Finally we were released. There are two paths up to the top: the 3.8km Wilkinson Track and the 2km Trig Track. The brochure said they take the same amount of time. We tossed the figurative coin and turned up the longer track.
Later on we’d thank ourselves we did.
A peek across to the mainland
Zig zagging up the Wilkinson Track
It was a beautiful walk. We’d get the occasional peak out across the water but for the most part we were enclosed in some of the most gorgeous native bush you’ll find in NZ. We didn’t make too much effort to find or see birds, that wasn’t really why we were there, so unless they jumped out and waved hello (which they didn’t) we would be oblivious to their presence.
Traps are set up to help ensure the island remains pest free
After powering up the hill, pausing numerous times for photos, passing a couple of rowdy family groups, we came to the intersection where both tracks meet and you make the final trudge up to the summit.
We arrived at the summit well inside the two hour guideline, hungry and ready to sit down. Momentarily taken aback at how many people were in the small clearing, we headed on up to the trig lookout. It wasn’t the clearest of days but it was a unique vantage point here at Tuteremoana with views both west out to the Tasman Sea and east back to the mainland.
The lunch break was occupied with chewing and more weka watching.
View from Tuteremoana, the summit
Trig at the summit
Quite crowded at the top
Excellent place for another weka close encounter
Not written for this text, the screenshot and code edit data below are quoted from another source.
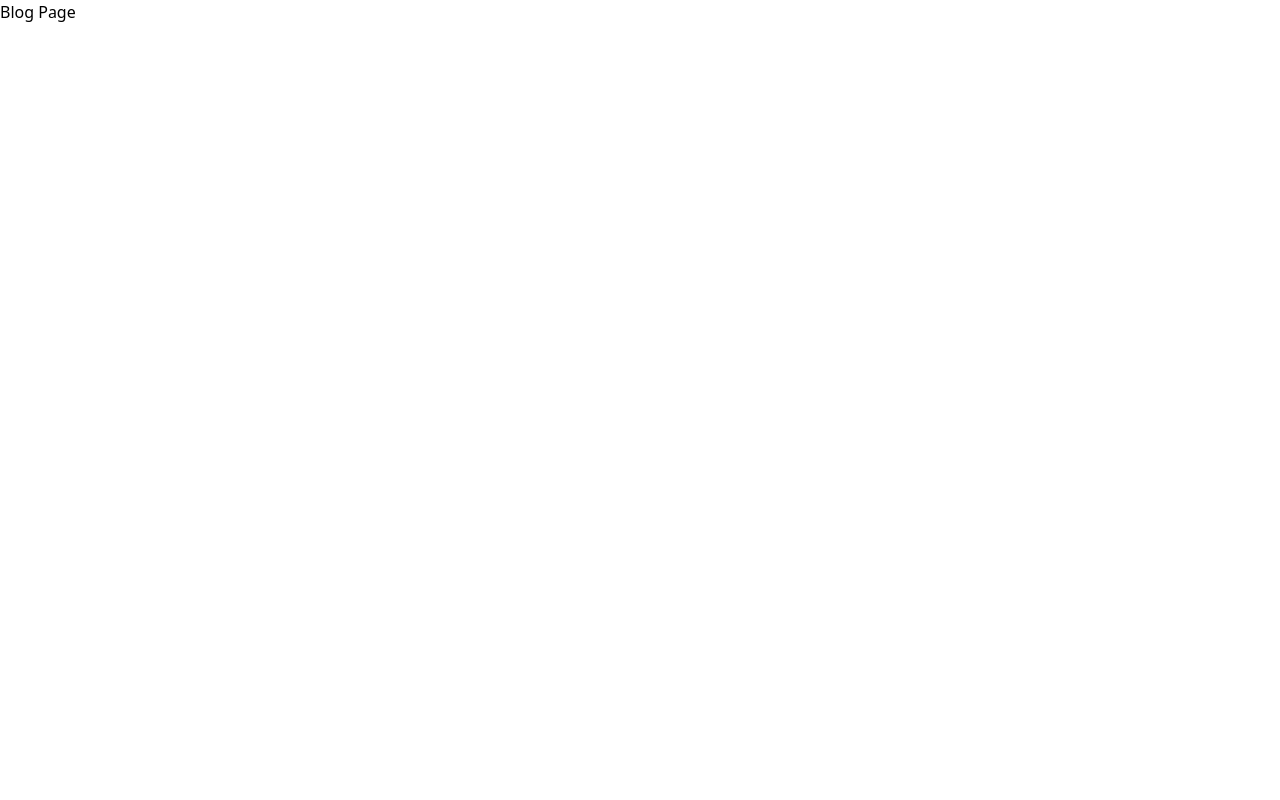
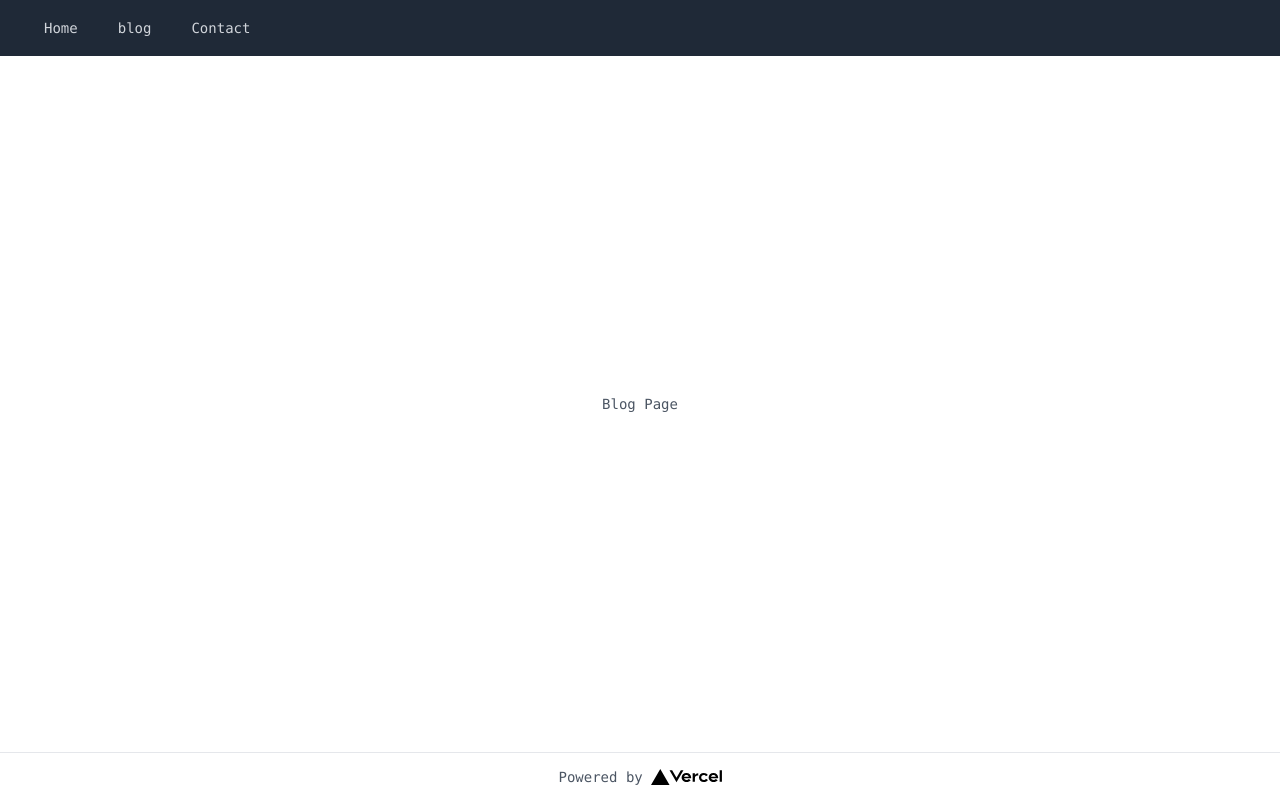
Before and after one commit to 3ru/hp-next, a Next.js app: page /blog-page in a window 1280 px wide. Built offline with nearby package versions, Linux system fonts and the light colour scheme.

Commit message:
feat: footer

```diff
--- a/components/Layout.js
+++ b/components/Layout.js
@@ -33,6 +33,18 @@
             <main className="flex flex-1 justify-center items-center flex-col w-screen">
                 {children}
             </main>
+
+            <footer className="w-full h-12 flex justify-center items-center border-t">
+            <a
+                className="flex items-center"
+                href="https://vercel.com?utm_source=create-next-app&utm_medium=default-template&utm_campaign=create-next-app"
+                target="_blank"
+                rel="noopener noreferrer"
+            >
+                Powered by{' '}
+                <img src="/vercel.svg" alt="Vercel Logo" className="h-4 ml-2" />
+            </a>
+            </footer>
         </div>
     )
 }
--- a/pages/blog-page.js
+++ b/pages/blog-page.js
@@ -2,9 +2,9 @@
 
 const Blog = () => {
     return (
-        <div>
+        <Layout title="Blog">
            Blog Page
-        </div>
+        </Layout>
     )
 }
 
--- a/pages/contact-page.js
+++ b/pages/contact-page.js
@@ -1,8 +1,10 @@
+import Layout from "../components/Layout";
+
 const Contact = () => {
     return (
-        <div>
+        <Layout title="Contact">
             Contact Page
-        </div>
+        </Layout>
     )
 }
 
```
Also changed, not shown: pages/index.js (+0 -11 lines).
With an eye on the clock we didn’t stay too long, keen to get back down and explore the flat. Mike suggested we take the Trig Track and yep, that seemed a good idea to me. Of course I didn’t know then what I would soon be finding out.